**WHAT NEEDS TO BE DONE:** Repeat every record below exactly, omitting any pictures.
═════ RECORDS FOR PROCESSING ═════
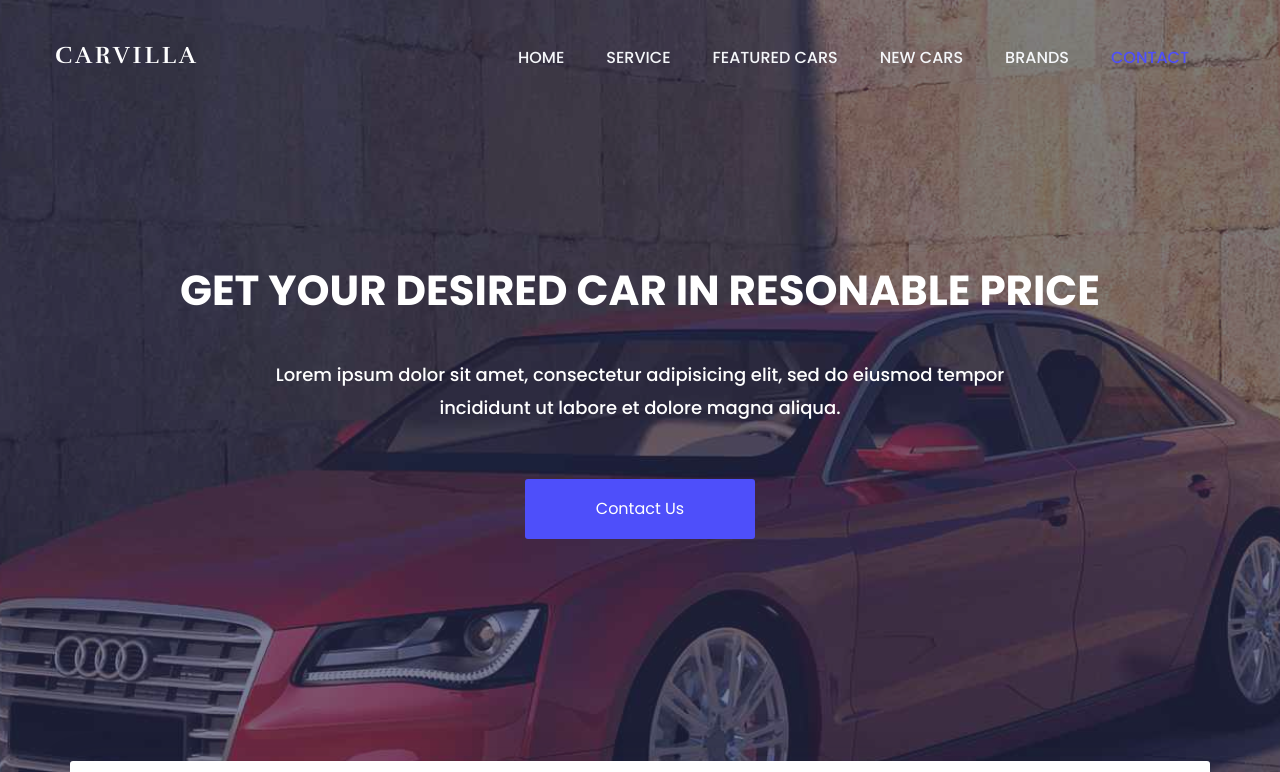
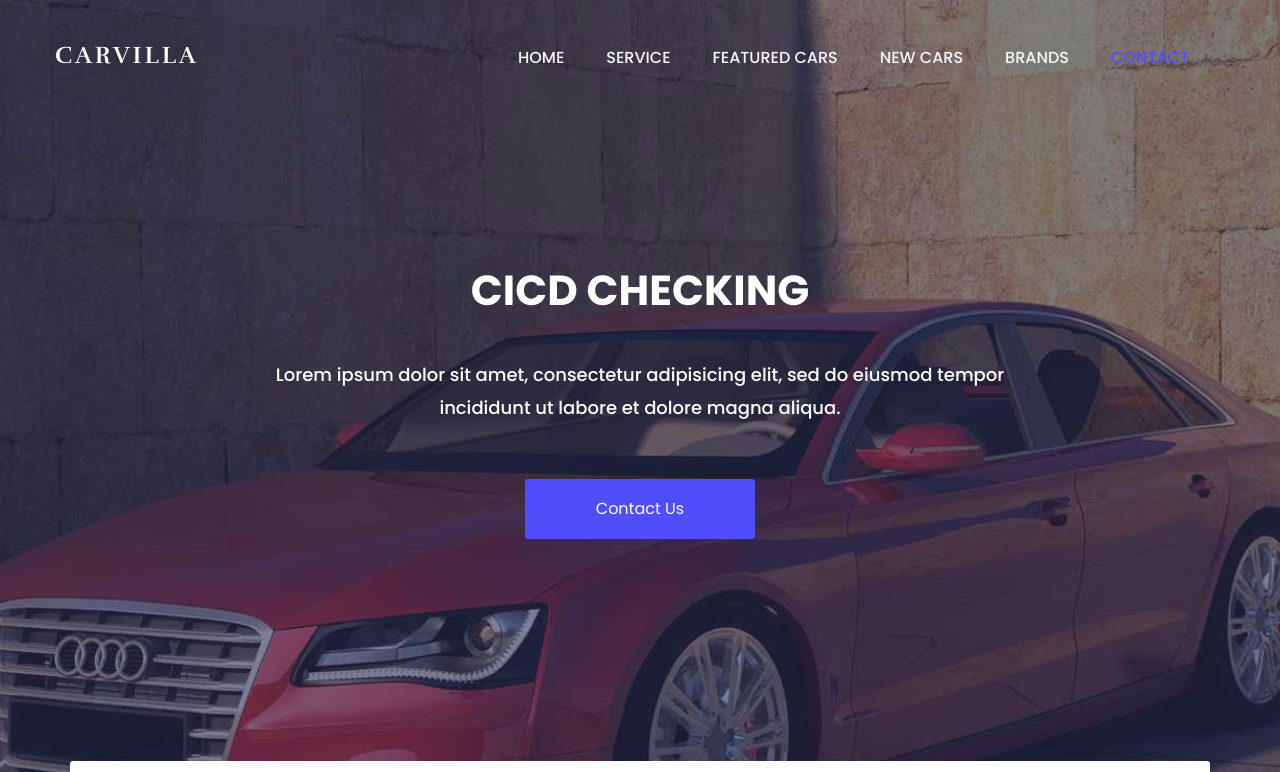
Before and after one commit to upiupiup/CI-CD-pipeline, a plain HTML site: page index.html in a window 1280 px wide. Shown: the top 772 px of the page. Drawn offline with nearby package versions, Linux system fonts and the light colour scheme.

Commit message:
fix: add new website desc

```diff
--- a/index.html
+++ b/index.html
@@ -105,7 +105,7 @@
 
 			<div class="container">
 				<div class="welcome-hero-txt">
-					<h2>get your desired car in resonable price</h2>
+					<h2>CICD CHECKING</h2>
 					<p>
 						Lorem ipsum dolor sit amet, consectetur adipisicing elit, sed do eiusmod tempor incididunt ut labore et dolore   magna aliqua.
 					</p>
```
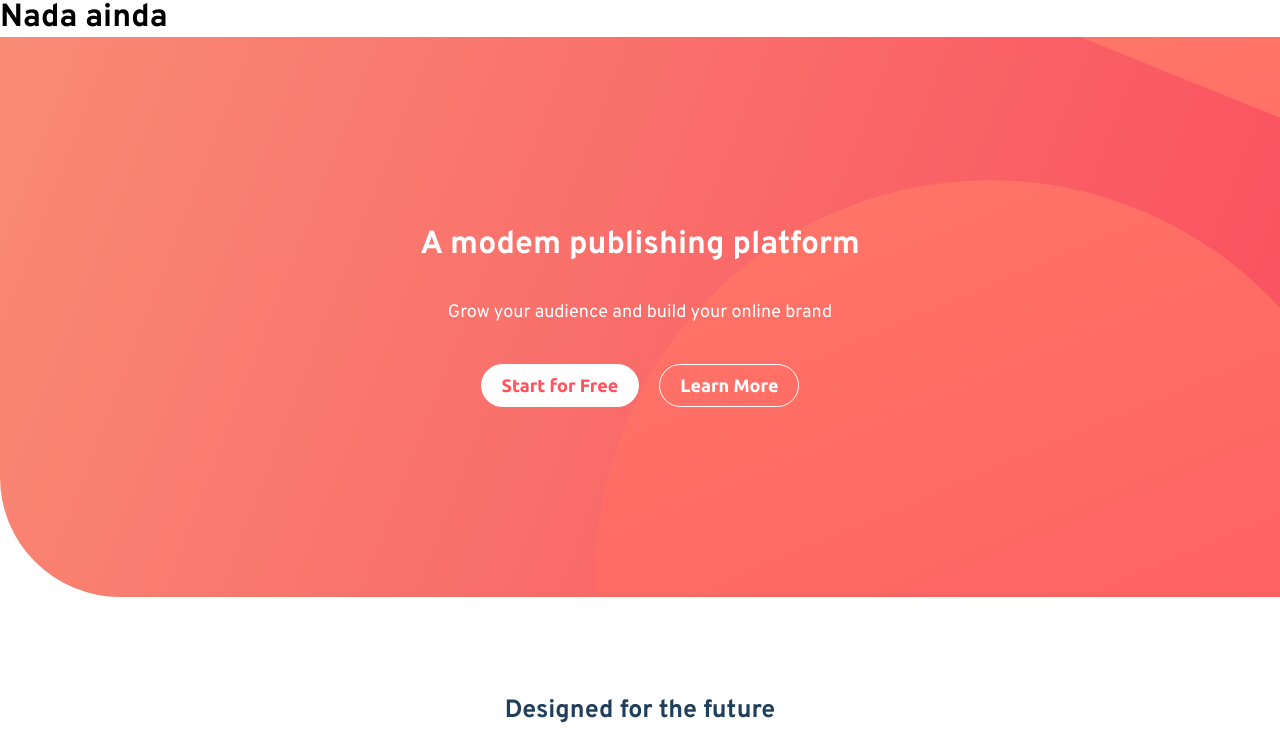
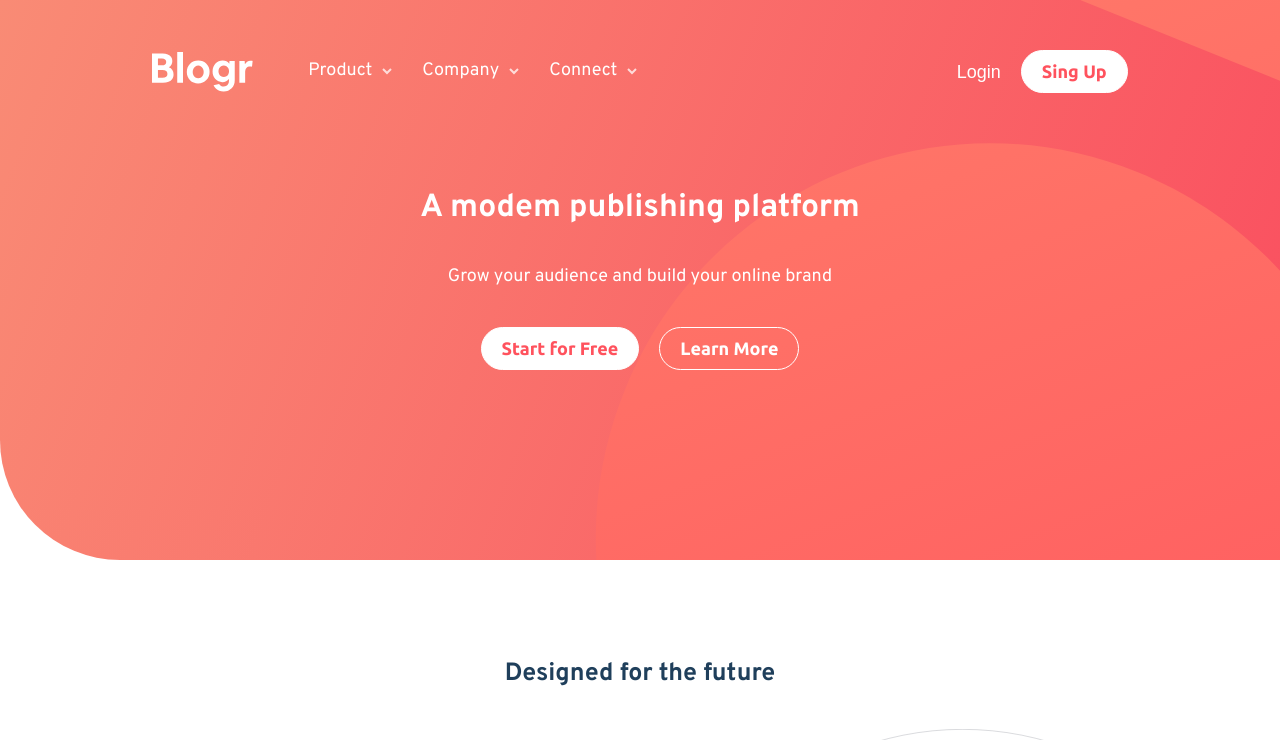
Before and after one commit to tiago-forward/desafio-blogr-landing-page-main, a React (Vite) app: page / in a window 1280 px wide. Shown: the top 740 px of the page. Built offline with nearby package versions, Linux system fonts and the light colour scheme.

Commit message:
Added new styling in the header

```diff
--- /dev/null
+++ b/src/components/Header/NavLinks/index.jsx
@@ -0,0 +1,15 @@
+const NavLinks = ({ Arrow}) => {
+    const links = [{ name: "Product" }, { name: "Company" }, { name: "Connect" }]
+
+    return (
+        <>
+            {links.map((link, index) => (
+                <li key={index} className="link-title">{link.name}
+                    <img className="seta close" src={Arrow} alt="Seta" />
+                </li>
+                ))}
+        </>
+    )
+}
+
+export { NavLinks }
--- a/src/components/Header/index.jsx
+++ b/src/components/Header/index.jsx
@@ -1,17 +1,49 @@
 //Bibliotecas
-// import { useState } from "react"
+import { useState } from "react"
 //Estilos
 import { HeaderContainer } from "./styles"
-// import Logo from "../../../public/images/logo.svg"
-// import Arrow from "../../../public/images/icon-arrow-light.svg"
-// import HamburgerOpen from "../../../public/images/icon-hamburger.svg"
-// import HamburgerClose from "../../../public/images/icon-close.svg"
+//Components
+import { NavLinks } from "./NavLinks"
+//Imagens
+import Logo from "../../../public/images/logo.svg"
+import IconeMenu from "../../../public/images/icon-hamburger.svg"
+import IconeClose from "../../../public/images/icon-close.svg"
+import ArrowDark from "../../../public/images/icon-arrow-dark.svg"
+import ArrowLight from "../../../public/images/icon-arrow-light.svg"
+
 
 const Header = () => {
 
+    const [menuOpen, setMenuOpen] = useState(false)
+
     return (
         <HeaderContainer>
-            <h1>Nada ainda</h1>
+
+            <nav className="nav-menu">
+                <img src={Logo} alt="Logo" className="img-logo" />
+                <ul className="nav-links">
+                    <NavLinks Arrow={ArrowLight} />
+                </ul>
+            </nav>
+
+            <img onClick={() => setMenuOpen(!menuOpen)} src={!menuOpen ? IconeMenu : IconeClose} alt="IconeMenu" className="menu-hamburger" />
+
+            <div className="buttons-header">
+                <button className="btn-login">Login</button>
+                <button className="btn-singup">Sing Up</button>
+            </div>
+
+            <nav className={`nav-menu-mobile ${menuOpen ? 'visible' : ''}`}>
+                <ul className="nav-links-mobile">
+                    <NavLinks Arrow={ArrowDark} />
+                </ul>
+                <div className="line-black"></div>
+                <div className="buttons-header-mobile">
+                    <button className="btn-login">Login</button>
+                    <button className="btn-singup">Sing Up</button>
+                </div>
+            </nav>
+
         </HeaderContainer>
     )
 }
--- a/src/components/Header/styles.js
+++ b/src/components/Header/styles.js
@@ -1,5 +1,143 @@
 import styled from "styled-components";
 
 export const HeaderContainer = styled.header`
+    display: flex;
+    align-items: center;
+    justify-content: space-around;
+    position: absolute;
+    width: 100%;
+    margin-top: 50px;
+
+    .nav-menu {
+        display: flex;
+        align-items: center;
+        justify-content: start;
+
+        .img-logo {
+            margin-right: 40px;
+        }
+    }
+
+    .nav-links {
+        display: inline-flex;
+
+        .link-title {
+            margin: 0 15px;
+            color: var(--white);
+        }
+
+        .seta {
+            margin-left: 10px;
+        }
+
+        @media screen and (max-width: 768px) {
+            display: none;
+        }
+    }
+
+    .buttons-header {
+
+        .btn-login {
+            color: var(--white);
+        }
+
+        .btn-singup {
+            color: var(--light-red);
+            background-color: var(--white);
+            border: 1px solid var(--white);
+            border-radius: 40px;
+            font-family: "Ubuntu", sans-serif;
+            font-weight: 600;
+            padding: 10px 20px;
+            margin-left: 20px;
+
+            &:hover {
+                background-color: var(--very-light-red);
+                color: var(--white);
+                border: 1px solid var(--very-light-red);
+            }
+        }
+
+        @media screen and (max-width: 768px) {
+            display: none;
+        }
+    }
+
+    .line-black {
+        margin: 20px 20px 30px 20px;
+        border-top: 1px solid var(--grayish-blue);
+    }
+
+    .buttons-header-mobile {
+        display: flex;
+        align-items: center;
+        justify-content: center;
+        flex-direction: column;
+
+        .btn-login {
+            color: var(--black);
+        }
+
+        .btn-singup {
+            color: var(--white);
+            background-color: var(--light-red);
+            border: 1px solid var(--light-red);
+            border-radius: 40px;
+            font-family: "Ubuntu", sans-serif;
+            font-weight: 600;
+            padding: 10px 20px;
+            margin: 25px 0;
+
+            &:hover {
+                background-color: var(--white);
+                color: var(--very-light-red);
+                border: 1px solid var(--white);
+            }
+        }
+
+        @media screen and (min-width: 768px) {
+            display: none;
+        }
+    }
+
+    .menu-hamburger {
+        @media screen and (min-width: 768px) {
+            display: none;
+        }
+    }
+
+    .nav-menu-mobile {
+        position: absolute;
+        background-color: var(--white);
+        width: 90%;
+        height: 85vh;
+        top: 50px;
+        border-radius: 5px;
+        transition: margin-left .4s ease;
+        overflow: hidden;
+        margin-left: -200%;
+
+        .nav-links-mobile {
+            text-align: center;
+        }
+
+        .link-title {
+            margin-top: 25px;
+            color: var(--black);
+        }
+
+        .seta {
+            margin-left: 10px;
+        }
+
+        @media screen and (min-width: 768px) {
+            display: none;
+        }
+    }
+
+    .nav-menu-mobile.visible {
+        margin-left: 0;
+    }
+
 
 `
```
═════
**TASK RESPONSE:**
Before and after one commit to upiupiup/CI-CD-pipeline, a plain HTML site: page index.html in a window 1280 px wide. Shown: the top 772 px of the page. Drawn offline with nearby package versions, Linux system fonts and the light colour scheme.

Commit message:
fix: add new website desc

```diff
--- a/index.html
+++ b/index.html
@@ -105,7 +105,7 @@
 
 			<div class="container">
 				<div class="welcome-hero-txt">
-					<h2>get your desired car in resonable price</h2>
+					<h2>CICD CHECKING</h2>
 					<p>
 						Lorem ipsum dolor sit amet, consectetur adipisicing elit, sed do eiusmod tempor incididunt ut labore et dolore   magna aliqua.
 					</p>
```
Before and after one commit to tiago-forward/desafio-blogr-landing-page-main, a React (Vite) app: page / in a window 1280 px wide. Shown: the top 740 px of the page. Built offline with nearby package versions, Linux system fonts and the light colour scheme.

Commit message:
Added new styling in the header

```diff
--- /dev/null
+++ b/src/components/Header/NavLinks/index.jsx
@@ -0,0 +1,15 @@
+const NavLinks = ({ Arrow}) => {
+    const links = [{ name: "Product" }, { name: "Company" }, { name: "Connect" }]
+
+    return (
+        <>
+            {links.map((link, index) => (
+                <li key={index} className="link-title">{link.name}
+                    <img className="seta close" src={Arrow} alt="Seta" />
+                </li>
+                ))}
+        </>
+    )
+}
+
+export { NavLinks }
--- a/src/components/Header/index.jsx
+++ b/src/components/Header/index.jsx
@@ -1,17 +1,49 @@
 //Bibliotecas
-// import { useState } from "react"
+import { useState } from "react"
 //Estilos
 import { HeaderContainer } from "./styles"
-// import Logo from "../../../public/images/logo.svg"
-// import Arrow from "../../../public/images/icon-arrow-light.svg"
-// import HamburgerOpen from "../../../public/images/icon-hamburger.svg"
-// import HamburgerClose from "../../../public/images/icon-close.svg"
+//Components
+import { NavLinks } from "./NavLinks"
+//Imagens
+import Logo from "../../../public/images/logo.svg"
+import IconeMenu from "../../../public/images/icon-hamburger.svg"
+import IconeClose from "../../../public/images/icon-close.svg"
+import ArrowDark from "../../../public/images/icon-arrow-dark.svg"
+import ArrowLight from "../../../public/images/icon-arrow-light.svg"
+
 
 const Header = () => {
 
+    const [menuOpen, setMenuOpen] = useState(false)
+
     return (
         <HeaderContainer>
-            <h1>Nada ainda</h1>
+
+            <nav className="nav-menu">
+                <img src={Logo} alt="Logo" className="img-logo" />
+                <ul className="nav-links">
+                    <NavLinks Arrow={ArrowLight} />
+                </ul>
+            </nav>
+
+            <img onClick={() => setMenuOpen(!menuOpen)} src={!menuOpen ? IconeMenu : IconeClose} alt="IconeMenu" className="menu-hamburger" />
+
+            <div className="buttons-header">
+                <button className="btn-login">Login</button>
+                <button className="btn-singup">Sing Up</button>
+            </div>
+
+            <nav className={`nav-menu-mobile ${menuOpen ? 'visible' : ''}`}>
+                <ul className="nav-links-mobile">
+                    <NavLinks Arrow={ArrowDark} />
+                </ul>
+                <div className="line-black"></div>
+                <div className="buttons-header-mobile">
+                    <button className="btn-login">Login</button>
+                    <button className="btn-singup">Sing Up</button>
+                </div>
+            </nav>
+
         </HeaderContainer>
     )
 }
--- a/src/components/Header/styles.js
+++ b/src/components/Header/styles.js
@@ -1,5 +1,143 @@
 import styled from "styled-components";
 
 export const HeaderContainer = styled.header`
+    display: flex;
+    align-items: center;
+    justify-content: space-around;
+    position: absolute;
+    width: 100%;
+    margin-top: 50px;
+
+    .nav-menu {
+        display: flex;
+        align-items: center;
+        justify-content: start;
+
+        .img-logo {
+            margin-right: 40px;
+        }
+    }
+
+    .nav-links {
+        display: inline-flex;
+
+        .link-title {
+            margin: 0 15px;
+            color: var(--white);
+        }
+
+        .seta {
+            margin-left: 10px;
+        }
+
+        @media screen and (max-width: 768px) {
+            display: none;
+        }
+    }
+
+    .buttons-header {
+
+        .btn-login {
+            color: var(--white);
+        }
+
+        .btn-singup {
+            color: var(--light-red);
+            background-color: var(--white);
+            border: 1px solid var(--white);
+            border-radius: 40px;
+            font-family: "Ubuntu", sans-serif;
+            font-weight: 600;
+            padding: 10px 20px;
+            margin-left: 20px;
+
+            &:hover {
+                background-color: var(--very-light-red);
+                color: var(--white);
+                border: 1px solid var(--very-light-red);
+            }
+        }
+
+        @media screen and (max-width: 768px) {
+            display: none;
+        }
+    }
+
+    .line-black {
+        margin: 20px 20px 30px 20px;
+        border-top: 1px solid var(--grayish-blue);
+    }
+
+    .buttons-header-mobile {
+        display: flex;
+        align-items: center;
+        justify-content: center;
+        flex-direction: column;
+
+        .btn-login {
+            color: var(--black);
+        }
+
+        .btn-singup {
+            color: var(--white);
+            background-color: var(--light-red);
+            border: 1px solid var(--light-red);
+            border-radius: 40px;
+            font-family: "Ubuntu", sans-serif;
+            font-weight: 600;
+            padding: 10px 20px;
+            margin: 25px 0;
+
+            &:hover {
+                background-color: var(--white);
+                color: var(--very-light-red);
+                border: 1px solid var(--white);
+            }
+        }
+
+        @media screen and (min-width: 768px) {
+            display: none;
+        }
+    }
+
+    .menu-hamburger {
+        @media screen and (min-width: 768px) {
+            display: none;
+        }
+    }
+
+    .nav-menu-mobile {
+        position: absolute;
+        background-color: var(--white);
+        width: 90%;
+        height: 85vh;
+        top: 50px;
+        border-radius: 5px;
+        transition: margin-left .4s ease;
+        overflow: hidden;
+        margin-left: -200%;
+
+        .nav-links-mobile {
+            text-align: center;
+        }
+
+        .link-title {
+            margin-top: 25px;
+            color: var(--black);
+        }
+
+        .seta {
+            margin-left: 10px;
+        }
+
+        @media screen and (min-width: 768px) {
+            display: none;
+        }
+    }
+
+    .nav-menu-mobile.visible {
+        margin-left: 0;
+    }
+
 
 `
```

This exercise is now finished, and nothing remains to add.